by Hinako Takanaga
published by Tokyopop; $12.99 US
Reiichiro, previously seen in You Will Fall in Love, returns in this yaoi sequel from the Tokyopop Blu imprint.
Reiichiro is running a fabric store, a family business, with older employees reporting to him. Jinnai’s one of those experienced workers, and he’s struggling with their ten-year age difference. Jinnai is frustrated to be passed over for manager in favor of a choice based in nepotism, and he questions Reiichiro’s experience and abilities.
The two end up finding a way to work together. Jinnai uses Reiichiro’s attractiveness to benefit the store, and Reiichiro takes advice from Jinnai on how to be a good salesman to the customers.
He also winds up talking to the older man about non-work-related concerns involving family. Reiichiro needs to learn tact and consideration for others, both in and out of work; it’s not that he’s selfish, just that he’s never thought much about how others think or what they want. Jinnai provides simple advice that works well in helping Reiichiro better understand people. It’s reassuring, and the reader might even learn something.
I find it odd to call this a sequel (as seen on the back cover) when there’s only one character in common, and his life is so different that he doesn’t even seem like the same person. It took me a while to realize that this story is set *before* the events of the first book, shedding new light on a younger Reiichiro. An author’s note at the end of the book refers to this as a “spinoff”, which is probably more accurate.
If you look at this book as Jinnai’s story, and if you’re familiar with the previous volume, you’ll realize this book can’t have a permanent happy ending. He cares for and helps Reiichiro in ways he needs to become the man we’ve already met, but Jinnai by definition will be left behind. All he gets is temporary enjoyment and the small comfort of knowing he was an essential teacher for Reiichiro on many subjects. But if you don’t know the characters, reading this before You Will Fall in Love is definitely the way to go.

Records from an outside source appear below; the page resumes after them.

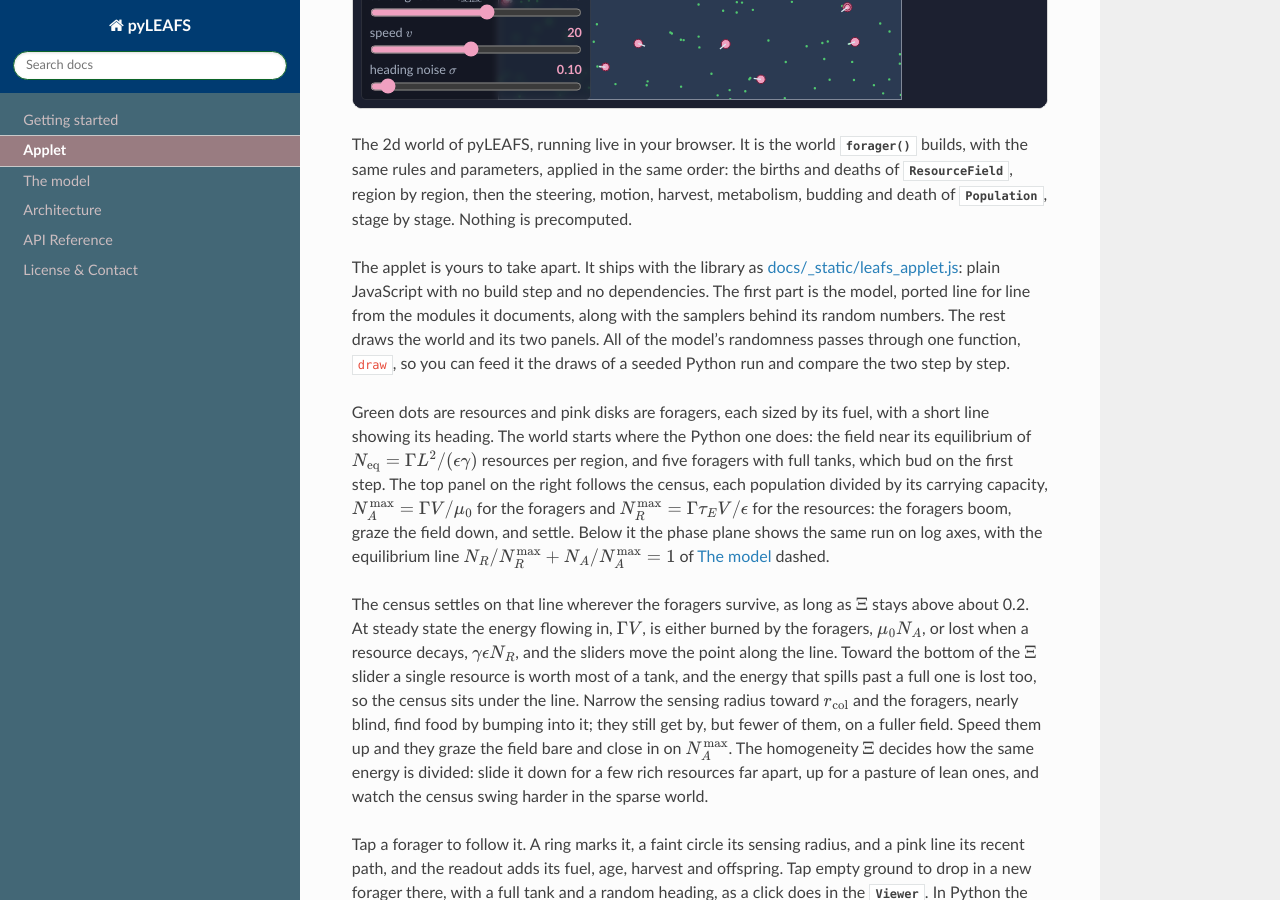
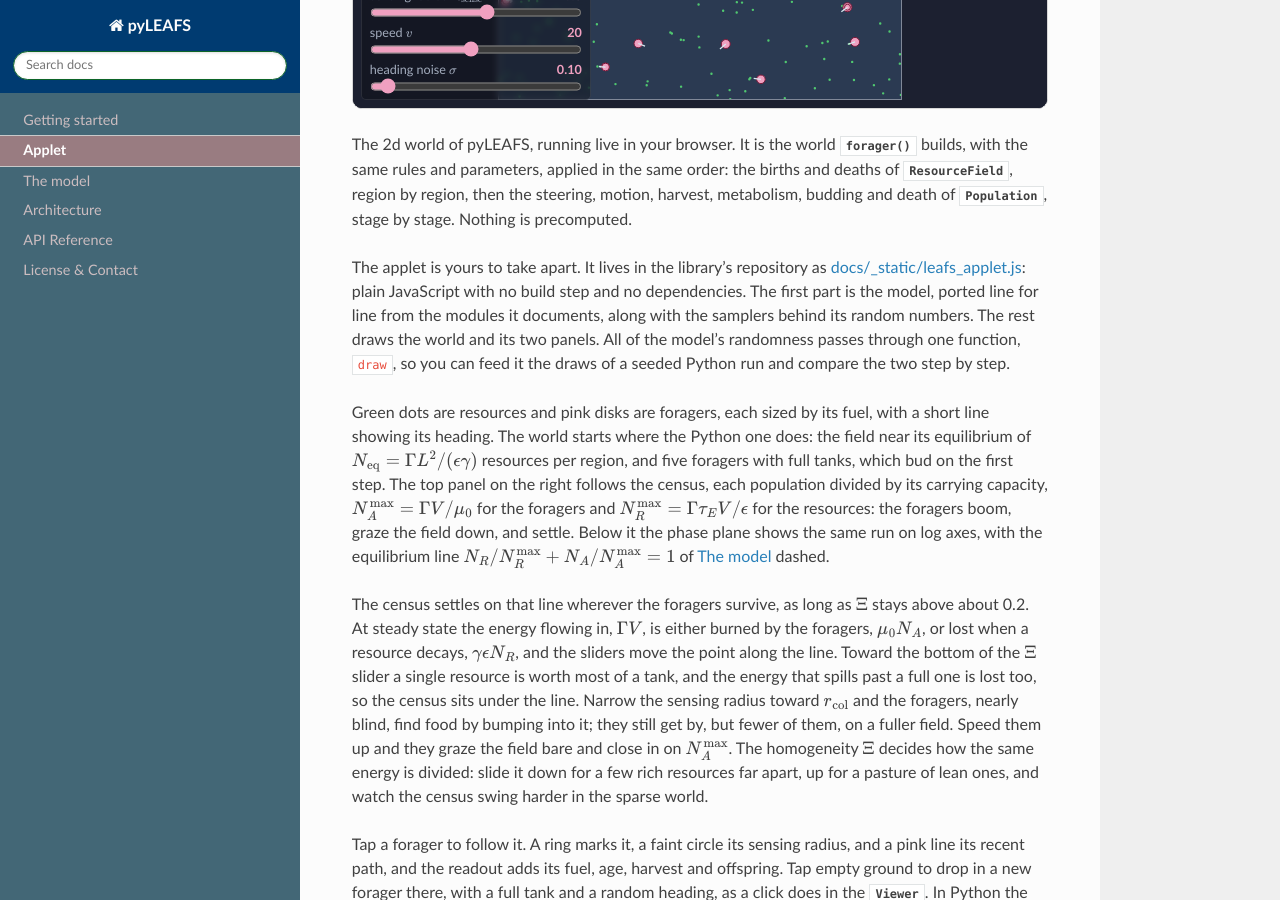
Before and after one commit to EternalTime/LEAFS, a Sphinx documentation site: the page built from docs/applet.rst, in a window 1280 px wide and 900 px high, scrolled down 510 px. Built offline with Sphinx 7.4.7 and the Read the Docs theme 3.1.0, drawn with Linux system fonts in a browser that asks for light colours.

Commit message:
no-mistakes(review): Say the applet lives in the library's repository

```diff
--- a/docs/applet.rst
+++ b/docs/applet.rst
@@ -15,7 +15,7 @@ motion, harvest, metabolism, budding and death of
 :class:`~pyLEAFS.population.Population`, stage by stage. Nothing is
 precomputed.
 
-The applet is yours to take apart. It ships with the library as
+The applet is yours to take apart. It lives in the library's repository as
 `docs/_static/leafs_applet.js
 <https://github.com/EternalTime/LEAFS/blob/master/docs/_static/leafs_applet.js>`_:
 plain JavaScript with no build step and no dependencies. The first part is the
```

The figures are attractive without being unpleasantly stylized. There are plenty of closeups, for emotional focus, but few scenes of physical contact until the major one at the end. This is a coming-of-age story more than a love story, although there are a few kisses and clinches. I was disappointed to see that Reiichiro’s “indoctrination” fell into the usual cliche of “it’s ok to force him and ignore him saying ‘no’ because he really wants it after all.” But then, I’m not going to believe in their love because I already think Reiichiro belongs with Haru. That’s one of the drawbacks of a flashback story. Otherwise, it’s very readable yaoi. (A complimentary copy for this review was provided by the publisher.)